Only two days before an attack set up by the Fighting Gypsies had taken a
company size NVA force by surprise during the night.
The enemy was moving down a trail, every third man carrying a cylindrical
object similar to a mortar tube.
During the contact six NVA were killed and one was detained. Four 122mm
rocket war heads were found along with several rocket casings.
From that time on the men on LZ Lillie had been alert for any signs of a
Sergeant Scheier knew immediately that the flashes he saw were proof of
their expectations. Without hesitation he alerted the battery fire direction
control center (FDC),. who in turn alerted the counter battery radar.
In a matter of minutes the exact location of the suspected enemy rockets
had been pinpointed.
"WE COULD SEE the long orange trail of the rockets as they went
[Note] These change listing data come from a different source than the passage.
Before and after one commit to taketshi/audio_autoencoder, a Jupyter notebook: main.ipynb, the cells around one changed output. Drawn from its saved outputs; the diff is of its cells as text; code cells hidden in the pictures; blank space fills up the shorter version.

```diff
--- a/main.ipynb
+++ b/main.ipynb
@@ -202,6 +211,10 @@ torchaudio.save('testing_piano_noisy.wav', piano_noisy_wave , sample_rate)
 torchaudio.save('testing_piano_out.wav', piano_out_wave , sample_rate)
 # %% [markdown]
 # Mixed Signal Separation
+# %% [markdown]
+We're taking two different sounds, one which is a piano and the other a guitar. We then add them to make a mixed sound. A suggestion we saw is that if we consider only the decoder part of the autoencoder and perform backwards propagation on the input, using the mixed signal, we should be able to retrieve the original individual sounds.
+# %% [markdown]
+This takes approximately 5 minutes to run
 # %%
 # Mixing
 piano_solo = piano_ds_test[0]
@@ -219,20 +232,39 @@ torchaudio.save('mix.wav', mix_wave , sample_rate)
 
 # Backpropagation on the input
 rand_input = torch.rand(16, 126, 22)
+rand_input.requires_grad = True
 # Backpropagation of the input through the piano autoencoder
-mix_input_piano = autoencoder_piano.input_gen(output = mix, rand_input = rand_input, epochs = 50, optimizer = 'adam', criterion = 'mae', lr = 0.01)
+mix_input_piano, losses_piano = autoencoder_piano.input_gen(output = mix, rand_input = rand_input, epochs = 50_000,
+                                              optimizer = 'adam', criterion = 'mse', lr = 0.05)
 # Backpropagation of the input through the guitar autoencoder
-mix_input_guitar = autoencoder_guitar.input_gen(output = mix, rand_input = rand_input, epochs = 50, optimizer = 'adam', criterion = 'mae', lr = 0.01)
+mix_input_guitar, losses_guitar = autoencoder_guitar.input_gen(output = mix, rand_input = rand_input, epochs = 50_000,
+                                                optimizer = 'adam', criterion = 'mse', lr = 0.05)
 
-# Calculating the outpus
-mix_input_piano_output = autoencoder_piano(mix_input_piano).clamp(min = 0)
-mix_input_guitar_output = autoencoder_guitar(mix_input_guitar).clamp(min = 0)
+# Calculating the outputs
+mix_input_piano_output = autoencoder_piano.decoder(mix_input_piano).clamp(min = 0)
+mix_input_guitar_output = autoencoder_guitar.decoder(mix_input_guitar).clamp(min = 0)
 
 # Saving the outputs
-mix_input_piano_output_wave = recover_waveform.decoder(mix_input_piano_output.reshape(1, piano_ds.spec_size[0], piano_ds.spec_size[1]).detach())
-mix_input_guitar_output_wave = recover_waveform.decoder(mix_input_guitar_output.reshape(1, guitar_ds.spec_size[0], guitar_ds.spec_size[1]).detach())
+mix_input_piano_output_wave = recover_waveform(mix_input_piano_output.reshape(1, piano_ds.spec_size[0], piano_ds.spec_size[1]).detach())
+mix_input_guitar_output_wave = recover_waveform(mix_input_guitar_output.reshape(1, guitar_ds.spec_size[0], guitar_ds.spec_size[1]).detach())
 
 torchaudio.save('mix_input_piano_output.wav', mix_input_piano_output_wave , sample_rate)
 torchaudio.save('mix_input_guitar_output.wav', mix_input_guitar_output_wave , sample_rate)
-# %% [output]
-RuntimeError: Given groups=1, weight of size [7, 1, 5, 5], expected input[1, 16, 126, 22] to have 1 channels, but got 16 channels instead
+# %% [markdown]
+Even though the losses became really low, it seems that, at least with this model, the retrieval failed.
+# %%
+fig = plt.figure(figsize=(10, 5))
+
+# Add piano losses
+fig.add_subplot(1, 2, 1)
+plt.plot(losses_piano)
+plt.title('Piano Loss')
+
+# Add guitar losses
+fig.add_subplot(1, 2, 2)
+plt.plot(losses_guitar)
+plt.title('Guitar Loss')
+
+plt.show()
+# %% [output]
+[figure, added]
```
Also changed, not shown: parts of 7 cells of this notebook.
toward Pleiku," commented Charlie Battery Commander, Captain John C. Rose.
"The radar had spotted the fourth round as it left the pad. We fired our
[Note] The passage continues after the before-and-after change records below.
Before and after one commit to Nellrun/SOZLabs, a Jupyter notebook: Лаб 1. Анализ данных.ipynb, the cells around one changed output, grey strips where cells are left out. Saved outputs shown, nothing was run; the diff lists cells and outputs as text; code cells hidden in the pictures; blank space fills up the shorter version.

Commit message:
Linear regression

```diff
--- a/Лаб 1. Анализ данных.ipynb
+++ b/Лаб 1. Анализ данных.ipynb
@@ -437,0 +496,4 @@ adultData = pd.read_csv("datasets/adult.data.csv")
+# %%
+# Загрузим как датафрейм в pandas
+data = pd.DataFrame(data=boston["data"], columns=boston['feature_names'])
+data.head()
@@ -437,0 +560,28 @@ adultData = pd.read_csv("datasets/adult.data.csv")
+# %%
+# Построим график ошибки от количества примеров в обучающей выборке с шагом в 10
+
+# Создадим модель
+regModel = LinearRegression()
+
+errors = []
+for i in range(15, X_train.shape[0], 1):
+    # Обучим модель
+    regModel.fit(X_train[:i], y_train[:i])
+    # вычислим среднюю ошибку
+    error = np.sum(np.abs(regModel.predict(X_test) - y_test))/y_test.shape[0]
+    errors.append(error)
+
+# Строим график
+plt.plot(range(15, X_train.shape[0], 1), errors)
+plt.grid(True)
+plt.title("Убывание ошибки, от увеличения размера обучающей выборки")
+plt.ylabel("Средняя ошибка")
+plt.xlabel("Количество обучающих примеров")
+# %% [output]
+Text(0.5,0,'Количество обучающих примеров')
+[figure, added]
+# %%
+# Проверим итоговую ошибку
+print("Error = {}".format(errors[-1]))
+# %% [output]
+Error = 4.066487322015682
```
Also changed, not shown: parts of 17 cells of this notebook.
first volley and got a large orange fireball that hung over the impact area.
Radar confirmed the secondary explosion with scope sightings of shrapnel
after the initial shell burst.
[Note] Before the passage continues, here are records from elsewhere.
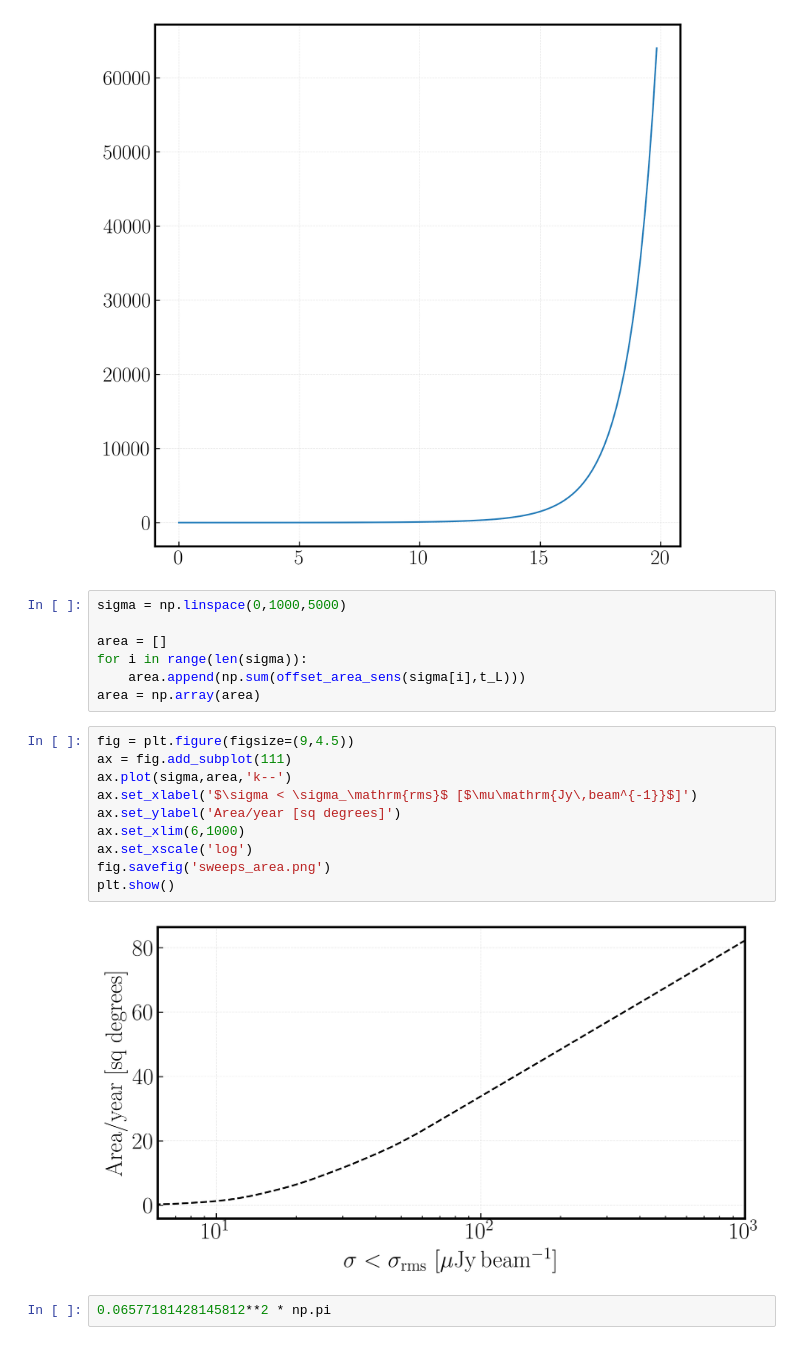
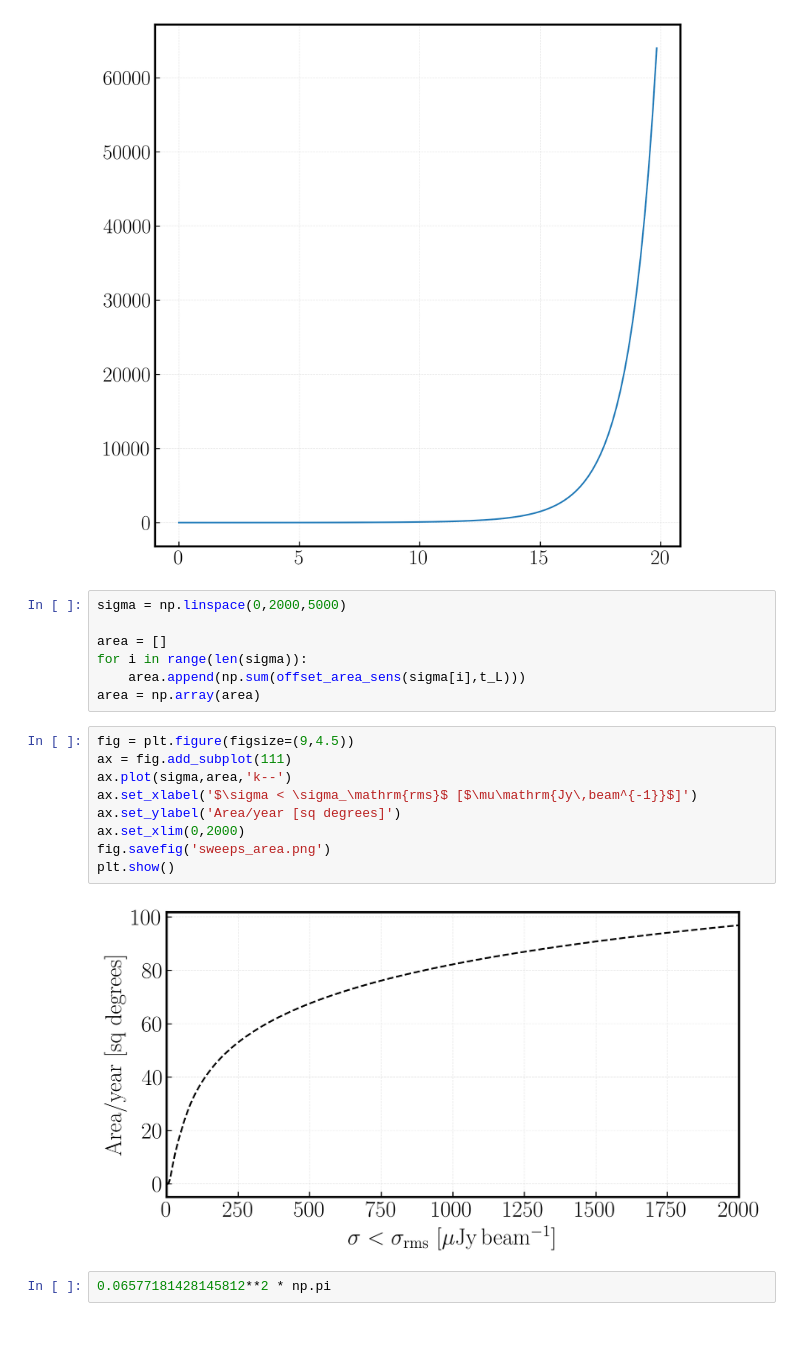
Before and after one commit to jradcliffe5/vdDussen_MSc, a Jupyter notebook: sweeps_estimates/bsmbhs_new_VLBI_surveys.ipynb, the cells around one changed output. Drawn from its saved outputs; the diff is of its cells as text.

```diff
--- a/sweeps_estimates/bsmbhs_new_VLBI_surveys.ipynb
+++ b/sweeps_estimates/bsmbhs_new_VLBI_surveys.ipynb
@@ -347,7 +347,7 @@ ax.plot(ang,inv_offset_sens(ang,100))
 [<matplotlib.lines.Line2D at 0x...>]
 [figure]
 # %%
-sigma = np.linspace(0,1000,5000)
+sigma = np.linspace(0,2000,5000)
 
 area = []
 for i in range(len(sigma)):
@@ -356,15 +356,14 @@ area = np.array(area)
 # %%
 fig = plt.figure(figsize=(9,4.5))
 ax = fig.add_subplot(111)
 ax.plot(sigma,area,'k--')
 ax.set_xlabel('$\sigma < \sigma_\mathrm{rms}$ [$\mu\mathrm{Jy\,beam^{-1}}$]')
 ax.set_ylabel('Area/year [sq degrees]')
-ax.set_xlim(6,1000)
-ax.set_xscale('log')
+ax.set_xlim(0,2000)
 fig.savefig('sweeps_area.png')
 plt.show()
 # %% [output]
-[figure, old version]
+[figure, new version]
 # %%
 0.06577181428145812**2 * np.pi
 # %% [output]
```
Also changed, not shown: parts of 6 cells of this notebook, 5 other files.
"I had a ringside seat," commented Captain Rose. "I grabbed
my binoculars and continued the fire mission, playing the role of forward
observer as well as battery commander."
In all, approximately 200 rounds were poured into the area of the
suspected launch location.